*WHAT TO DO:*
When a line below contains the word "factor", copy that line.

*PROVIDED DATA:*
═══
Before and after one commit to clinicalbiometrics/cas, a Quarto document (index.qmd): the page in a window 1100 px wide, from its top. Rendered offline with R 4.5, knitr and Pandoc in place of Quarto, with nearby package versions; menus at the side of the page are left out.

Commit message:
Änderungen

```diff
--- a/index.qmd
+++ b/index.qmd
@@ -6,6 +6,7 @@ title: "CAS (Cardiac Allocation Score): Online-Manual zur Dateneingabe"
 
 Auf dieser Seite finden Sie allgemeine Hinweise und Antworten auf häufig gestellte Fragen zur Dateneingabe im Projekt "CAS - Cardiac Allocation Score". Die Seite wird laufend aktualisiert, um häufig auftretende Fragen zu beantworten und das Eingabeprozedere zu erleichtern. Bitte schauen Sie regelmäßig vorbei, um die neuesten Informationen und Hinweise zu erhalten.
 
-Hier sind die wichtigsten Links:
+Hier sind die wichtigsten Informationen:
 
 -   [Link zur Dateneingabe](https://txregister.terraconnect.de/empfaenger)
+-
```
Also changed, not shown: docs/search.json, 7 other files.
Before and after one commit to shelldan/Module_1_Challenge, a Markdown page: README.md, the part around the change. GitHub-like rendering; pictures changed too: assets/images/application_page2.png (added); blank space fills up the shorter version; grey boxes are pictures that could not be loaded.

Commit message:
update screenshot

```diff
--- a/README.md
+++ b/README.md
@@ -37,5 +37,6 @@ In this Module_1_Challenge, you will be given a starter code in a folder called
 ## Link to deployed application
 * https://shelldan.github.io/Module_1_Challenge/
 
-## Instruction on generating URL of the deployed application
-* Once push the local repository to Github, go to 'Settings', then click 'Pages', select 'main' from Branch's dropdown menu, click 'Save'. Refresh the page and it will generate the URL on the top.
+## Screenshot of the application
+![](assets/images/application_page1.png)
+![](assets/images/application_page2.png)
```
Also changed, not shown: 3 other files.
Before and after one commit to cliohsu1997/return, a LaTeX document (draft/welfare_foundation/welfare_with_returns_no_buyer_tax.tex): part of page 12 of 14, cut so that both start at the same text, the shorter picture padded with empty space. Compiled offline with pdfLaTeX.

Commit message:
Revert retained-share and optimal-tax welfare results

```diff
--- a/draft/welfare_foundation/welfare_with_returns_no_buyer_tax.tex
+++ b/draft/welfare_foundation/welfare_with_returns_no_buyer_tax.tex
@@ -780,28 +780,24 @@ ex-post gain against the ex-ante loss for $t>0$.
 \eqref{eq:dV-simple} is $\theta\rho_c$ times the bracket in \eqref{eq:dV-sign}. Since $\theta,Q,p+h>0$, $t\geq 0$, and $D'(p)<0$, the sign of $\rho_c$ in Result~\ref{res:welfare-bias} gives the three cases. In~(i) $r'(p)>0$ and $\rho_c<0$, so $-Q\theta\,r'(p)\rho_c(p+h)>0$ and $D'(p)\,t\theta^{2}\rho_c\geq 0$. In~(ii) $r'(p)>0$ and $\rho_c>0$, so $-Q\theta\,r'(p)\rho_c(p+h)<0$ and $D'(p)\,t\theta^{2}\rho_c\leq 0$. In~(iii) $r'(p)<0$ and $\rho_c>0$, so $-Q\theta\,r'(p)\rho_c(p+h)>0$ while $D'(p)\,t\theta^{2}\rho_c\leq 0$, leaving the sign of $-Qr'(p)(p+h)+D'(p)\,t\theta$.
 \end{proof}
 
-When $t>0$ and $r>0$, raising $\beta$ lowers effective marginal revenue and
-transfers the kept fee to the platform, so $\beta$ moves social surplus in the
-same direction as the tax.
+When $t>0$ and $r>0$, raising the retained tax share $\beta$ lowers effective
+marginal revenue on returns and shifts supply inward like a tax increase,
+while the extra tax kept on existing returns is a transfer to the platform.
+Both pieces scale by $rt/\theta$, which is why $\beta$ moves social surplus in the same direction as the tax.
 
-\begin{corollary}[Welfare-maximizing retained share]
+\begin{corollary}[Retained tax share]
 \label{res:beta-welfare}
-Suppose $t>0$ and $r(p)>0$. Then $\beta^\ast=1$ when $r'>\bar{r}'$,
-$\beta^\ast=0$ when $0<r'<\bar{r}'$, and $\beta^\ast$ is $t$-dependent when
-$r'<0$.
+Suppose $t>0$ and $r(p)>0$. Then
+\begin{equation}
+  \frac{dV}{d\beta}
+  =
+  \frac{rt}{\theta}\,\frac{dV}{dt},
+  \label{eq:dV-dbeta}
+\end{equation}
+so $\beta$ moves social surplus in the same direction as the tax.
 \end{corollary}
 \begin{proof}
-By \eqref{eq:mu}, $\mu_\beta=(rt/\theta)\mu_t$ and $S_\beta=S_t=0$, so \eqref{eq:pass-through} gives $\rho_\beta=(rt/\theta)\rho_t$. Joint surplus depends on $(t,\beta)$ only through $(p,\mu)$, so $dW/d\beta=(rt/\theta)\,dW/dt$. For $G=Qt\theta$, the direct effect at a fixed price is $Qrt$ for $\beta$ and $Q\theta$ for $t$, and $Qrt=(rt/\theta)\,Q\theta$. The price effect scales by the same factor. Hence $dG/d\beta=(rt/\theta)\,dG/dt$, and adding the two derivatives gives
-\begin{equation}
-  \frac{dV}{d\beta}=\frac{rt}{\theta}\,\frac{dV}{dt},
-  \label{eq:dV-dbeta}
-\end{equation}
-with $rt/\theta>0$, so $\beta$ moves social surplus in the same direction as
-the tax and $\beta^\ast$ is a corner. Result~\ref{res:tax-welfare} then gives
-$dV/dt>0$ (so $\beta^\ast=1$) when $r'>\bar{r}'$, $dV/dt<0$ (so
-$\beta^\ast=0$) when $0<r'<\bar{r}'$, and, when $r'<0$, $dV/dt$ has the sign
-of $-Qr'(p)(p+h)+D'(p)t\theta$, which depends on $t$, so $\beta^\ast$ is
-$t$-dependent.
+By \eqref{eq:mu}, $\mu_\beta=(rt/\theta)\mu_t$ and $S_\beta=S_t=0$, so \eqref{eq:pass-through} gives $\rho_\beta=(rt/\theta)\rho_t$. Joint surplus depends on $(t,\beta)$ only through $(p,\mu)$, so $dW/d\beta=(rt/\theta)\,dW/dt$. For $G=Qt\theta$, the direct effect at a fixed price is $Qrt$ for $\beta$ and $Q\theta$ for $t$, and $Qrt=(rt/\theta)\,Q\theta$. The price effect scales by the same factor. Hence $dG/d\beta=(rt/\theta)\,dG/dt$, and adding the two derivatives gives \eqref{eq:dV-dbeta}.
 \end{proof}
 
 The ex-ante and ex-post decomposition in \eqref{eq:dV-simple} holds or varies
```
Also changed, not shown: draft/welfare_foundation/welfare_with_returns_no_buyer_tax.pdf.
═══
*ANSWER BOX:*
-By \eqref{eq:mu}, $\mu_\beta=(rt/\theta)\mu_t$ and $S_\beta=S_t=0$, so \eqref{eq:pass-through} gives $\rho_\beta=(rt/\theta)\rho_t$. Joint surplus depends on $(t,\beta)$ only through $(p,\mu)$, so $dW/d\beta=(rt/\theta)\,dW/dt$. For $G=Qt\theta$, the direct effect at a fixed price is $Qrt$ for $\beta$ and $Q\theta$ for $t$, and $Qrt=(rt/\theta)\,Q\theta$. The price effect scales by the same factor. Hence $dG/d\beta=(rt/\theta)\,dG/dt$, and adding the two derivatives gives
+By \eqref{eq:mu}, $\mu_\beta=(rt/\theta)\mu_t$ and $S_\beta=S_t=0$, so \eqref{eq:pass-through} gives $\rho_\beta=(rt/\theta)\rho_t$. Joint surplus depends on $(t,\beta)$ only through $(p,\mu)$, so $dW/d\beta=(rt/\theta)\,dW/dt$. For $G=Qt\theta$, the direct effect at a fixed price is $Qrt$ for $\beta$ and $Q\theta$ for $t$, and $Qrt=(rt/\theta)\,Q\theta$. The price effect scales by the same factor. Hence $dG/d\beta=(rt/\theta)\,dG/dt$, and adding the two derivatives gives \eqref{eq:dV-dbeta}.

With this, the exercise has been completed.